Friday, October 26, 2012

Annie and Helen, written by Deborah Hhopkinson and illustrated by Raul Colon. Schwartz & Wade, Random House. 2012. $20.99 all ages

"She asked Helen's family to leave, then locked the door and prepared for battle. Helen pinched! She bit! She threw herself to the floor and kicked. Annie would not give in. It took two hours, but in the end Helen ate her own food with a spoon and folded her napkin when she was done."

It is a remarkable story that weds determination, a bright and eager mind, patience and triumph. It is a yearlong struggle; their path is not smooth. A teacher who has been blind (and healed), a young girl who is blinded (not to mention her deafness and mutism) by illness as an almost two-year-old are brought together in an effort to unlock the mystery that is Helen: 

"Helen was like a small, wild bird,
throwing herself against the bars of
a dark and silent cage."

In expressive, yet simple, language Deborah Hopkinson brings to a new audience of young readers the story of Helen Keller and her amazing teacher, Annie Sullivan. She uses excerpts from Annie's personal letters to let us in on the thinking, the events and the concerns of that first year. What unbelievable success they achieved in such a short time!

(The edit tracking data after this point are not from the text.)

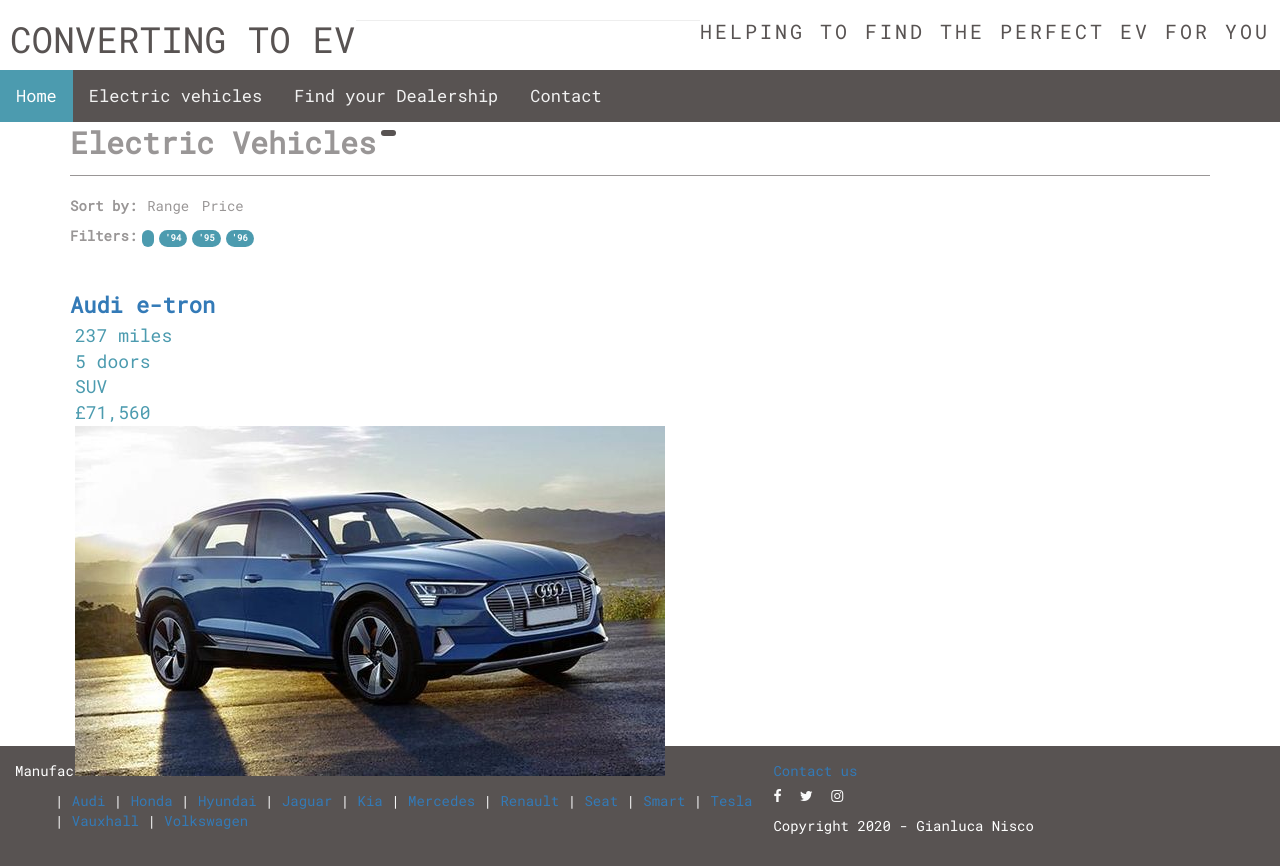
Repository: gnisco/project-2
Page: electric-vehicles.html
The author's editor kept a record of every edit. The page is drawn from the files as they stood at one moment, then again after the next edit.
The browser window is 1280 px wide. The pictures show the whole page.
Some web libraries are served in a nearby version.

Above is the page before.

After the next edit:
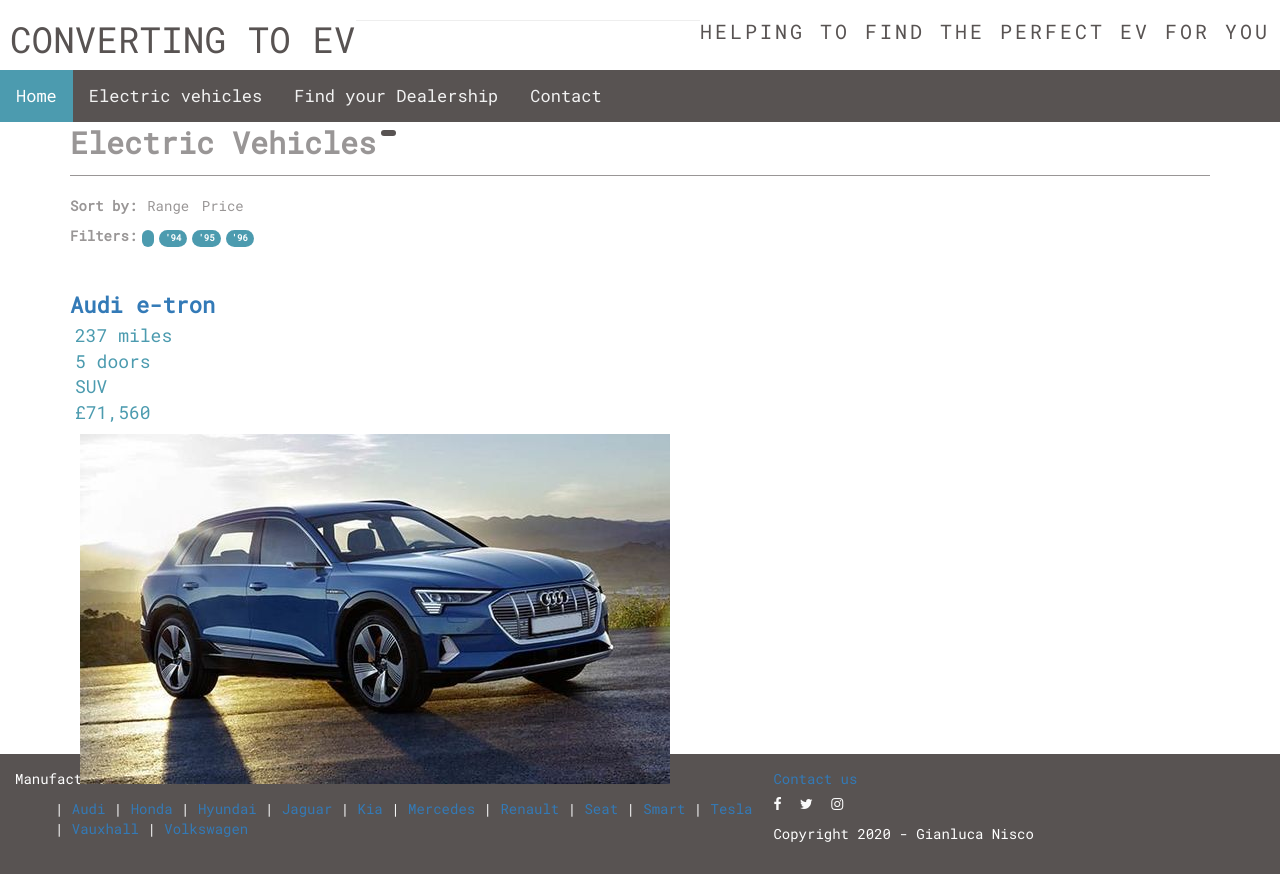
The edit:
--- a/assets/css/style.css
+++ b/assets/css/style.css
@@ -321,6 +321,12 @@
   content: '·';
   padding-left: .5rem;
   display: inline-block;
+}
+
+img {
+  margin-top: 8.5px;
+  margin-left: 5px;
+  display: inline
 }
 
 .controls {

I love  Ms. Hopkinson's description of Annie's perseverance in trying to help Helen understand the skill of finger spelling in order to introduce her to the world around her;

"Helen still needed the key to language.
Annie spelled into Helen's palm all day long.
Like someone on a windy peak
trying to kindle a fire for warmth,
Annie kept hoping for a spark to catch."

And her understanding of all that was happening as her student begins to flourish:

"Annie realized that Helen was learning language just as a baby does.
Mothers and fathers don't give babies vocabulary lessons
or worry about teaching grammar - they just talk.
All on her own, young Annie invented a brilliant new way to teach:
she would talk into Helen's hand
the way people talk into a baby's ears!"

The warm, gentle tone of the story is mirrored in Raul Colon's muted watercolors. The texture in the lines made me think of all that Helen was touching and feeling in her new world. A double page where Helen delights in the movement words she is learning as she walks, leaps, jumps across the spread is definitely my favorite scene. The archival photos of Helen as a child and young woman add a graceful charm to their story.

The feel of the Braille alphabet on the back cover is evidence that this is a publishing house that wanted to make its book the best it could be. Bravo! Young listeners and readers will be intrigued to the very end.

No comments:

Post a Comment